Exercise:
Starting at the top line and ending at the last, restate the records exactly.

Extracted information:
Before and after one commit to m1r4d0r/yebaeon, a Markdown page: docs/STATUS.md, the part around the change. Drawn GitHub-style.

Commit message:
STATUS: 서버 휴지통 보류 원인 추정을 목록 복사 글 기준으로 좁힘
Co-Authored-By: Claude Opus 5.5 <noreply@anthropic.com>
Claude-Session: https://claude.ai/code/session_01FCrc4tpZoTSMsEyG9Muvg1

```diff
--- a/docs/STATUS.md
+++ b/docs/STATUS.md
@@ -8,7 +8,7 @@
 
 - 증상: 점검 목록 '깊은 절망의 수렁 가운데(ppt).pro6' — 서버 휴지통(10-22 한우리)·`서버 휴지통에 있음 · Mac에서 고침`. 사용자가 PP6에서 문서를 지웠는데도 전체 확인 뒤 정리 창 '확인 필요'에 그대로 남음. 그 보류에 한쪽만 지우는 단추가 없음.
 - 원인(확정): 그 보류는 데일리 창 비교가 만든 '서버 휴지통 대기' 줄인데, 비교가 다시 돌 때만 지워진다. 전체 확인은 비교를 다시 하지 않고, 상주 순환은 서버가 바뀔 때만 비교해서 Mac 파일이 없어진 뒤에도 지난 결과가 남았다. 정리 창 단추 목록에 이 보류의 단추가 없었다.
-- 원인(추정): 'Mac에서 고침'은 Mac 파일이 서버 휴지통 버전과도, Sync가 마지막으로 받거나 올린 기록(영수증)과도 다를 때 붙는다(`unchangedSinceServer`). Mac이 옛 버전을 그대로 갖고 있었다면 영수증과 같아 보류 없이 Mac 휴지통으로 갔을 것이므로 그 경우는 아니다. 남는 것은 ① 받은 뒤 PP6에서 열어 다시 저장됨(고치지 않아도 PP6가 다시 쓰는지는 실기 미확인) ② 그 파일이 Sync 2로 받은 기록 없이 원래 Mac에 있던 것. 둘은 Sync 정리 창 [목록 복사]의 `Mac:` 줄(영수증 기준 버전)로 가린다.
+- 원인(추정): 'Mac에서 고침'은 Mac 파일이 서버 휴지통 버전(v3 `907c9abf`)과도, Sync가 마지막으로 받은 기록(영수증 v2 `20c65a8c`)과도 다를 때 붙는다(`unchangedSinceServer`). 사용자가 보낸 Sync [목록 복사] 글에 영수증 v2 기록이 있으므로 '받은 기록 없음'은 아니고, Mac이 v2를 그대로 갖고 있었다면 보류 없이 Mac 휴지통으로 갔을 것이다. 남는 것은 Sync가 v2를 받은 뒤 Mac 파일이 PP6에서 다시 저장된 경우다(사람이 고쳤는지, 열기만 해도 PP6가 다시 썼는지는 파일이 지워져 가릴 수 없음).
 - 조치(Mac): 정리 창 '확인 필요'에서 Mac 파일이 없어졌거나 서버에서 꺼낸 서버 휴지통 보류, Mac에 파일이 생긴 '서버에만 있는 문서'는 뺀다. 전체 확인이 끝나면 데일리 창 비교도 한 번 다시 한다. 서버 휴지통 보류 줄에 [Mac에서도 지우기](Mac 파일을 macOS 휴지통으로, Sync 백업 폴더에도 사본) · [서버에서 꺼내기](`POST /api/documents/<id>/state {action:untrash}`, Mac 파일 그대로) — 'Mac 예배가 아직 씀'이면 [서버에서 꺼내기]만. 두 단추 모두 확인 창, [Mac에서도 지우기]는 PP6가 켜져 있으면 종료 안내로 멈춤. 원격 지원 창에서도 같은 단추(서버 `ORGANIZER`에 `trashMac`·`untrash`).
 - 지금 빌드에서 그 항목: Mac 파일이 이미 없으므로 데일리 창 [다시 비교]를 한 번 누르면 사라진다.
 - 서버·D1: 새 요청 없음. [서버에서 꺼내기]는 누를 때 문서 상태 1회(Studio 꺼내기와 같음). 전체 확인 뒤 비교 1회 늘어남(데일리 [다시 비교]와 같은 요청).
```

Result of the exercise:
Before and after one commit to m1r4d0r/yebaeon, a Markdown page: docs/STATUS.md, the part around the change. Drawn GitHub-style.

Commit message:
STATUS: 서버 휴지통 보류 원인 추정을 목록 복사 글 기준으로 좁힘
Co-Authored-By: Claude Opus 5.5 <noreply@anthropic.com>
Claude-Session: https://claude.ai/code/session_01FCrc4tpZoTSMsEyG9Muvg1

```diff
--- a/docs/STATUS.md
+++ b/docs/STATUS.md
@@ -8,7 +8,7 @@
 
 - 증상: 점검 목록 '깊은 절망의 수렁 가운데(ppt).pro6' — 서버 휴지통(10-22 한우리)·`서버 휴지통에 있음 · Mac에서 고침`. 사용자가 PP6에서 문서를 지웠는데도 전체 확인 뒤 정리 창 '확인 필요'에 그대로 남음. 그 보류에 한쪽만 지우는 단추가 없음.
 - 원인(확정): 그 보류는 데일리 창 비교가 만든 '서버 휴지통 대기' 줄인데, 비교가 다시 돌 때만 지워진다. 전체 확인은 비교를 다시 하지 않고, 상주 순환은 서버가 바뀔 때만 비교해서 Mac 파일이 없어진 뒤에도 지난 결과가 남았다. 정리 창 단추 목록에 이 보류의 단추가 없었다.
-- 원인(추정): 'Mac에서 고침'은 Mac 파일이 서버 휴지통 버전과도, Sync가 마지막으로 받거나 올린 기록(영수증)과도 다를 때 붙는다(`unchangedSinceServer`). Mac이 옛 버전을 그대로 갖고 있었다면 영수증과 같아 보류 없이 Mac 휴지통으로 갔을 것이므로 그 경우는 아니다. 남는 것은 ① 받은 뒤 PP6에서 열어 다시 저장됨(고치지 않아도 PP6가 다시 쓰는지는 실기 미확인) ② 그 파일이 Sync 2로 받은 기록 없이 원래 Mac에 있던 것. 둘은 Sync 정리 창 [목록 복사]의 `Mac:` 줄(영수증 기준 버전)로 가린다.
+- 원인(추정): 'Mac에서 고침'은 Mac 파일이 서버 휴지통 버전(v3 `907c9abf`)과도, Sync가 마지막으로 받은 기록(영수증 v2 `20c65a8c`)과도 다를 때 붙는다(`unchangedSinceServer`). 사용자가 보낸 Sync [목록 복사] 글에 영수증 v2 기록이 있으므로 '받은 기록 없음'은 아니고, Mac이 v2를 그대로 갖고 있었다면 보류 없이 Mac 휴지통으로 갔을 것이다. 남는 것은 Sync가 v2를 받은 뒤 Mac 파일이 PP6에서 다시 저장된 경우다(사람이 고쳤는지, 열기만 해도 PP6가 다시 썼는지는 파일이 지워져 가릴 수 없음).
 - 조치(Mac): 정리 창 '확인 필요'에서 Mac 파일이 없어졌거나 서버에서 꺼낸 서버 휴지통 보류, Mac에 파일이 생긴 '서버에만 있는 문서'는 뺀다. 전체 확인이 끝나면 데일리 창 비교도 한 번 다시 한다. 서버 휴지통 보류 줄에 [Mac에서도 지우기](Mac 파일을 macOS 휴지통으로, Sync 백업 폴더에도 사본) · [서버에서 꺼내기](`POST /api/documents/<id>/state {action:untrash}`, Mac 파일 그대로) — 'Mac 예배가 아직 씀'이면 [서버에서 꺼내기]만. 두 단추 모두 확인 창, [Mac에서도 지우기]는 PP6가 켜져 있으면 종료 안내로 멈춤. 원격 지원 창에서도 같은 단추(서버 `ORGANIZER`에 `trashMac`·`untrash`).
 - 지금 빌드에서 그 항목: Mac 파일이 이미 없으므로 데일리 창 [다시 비교]를 한 번 누르면 사라진다.
 - 서버·D1: 새 요청 없음. [서버에서 꺼내기]는 누를 때 문서 상태 1회(Studio 꺼내기와 같음). 전체 확인 뒤 비교 1회 늘어남(데일리 [다시 비교]와 같은 요청).
```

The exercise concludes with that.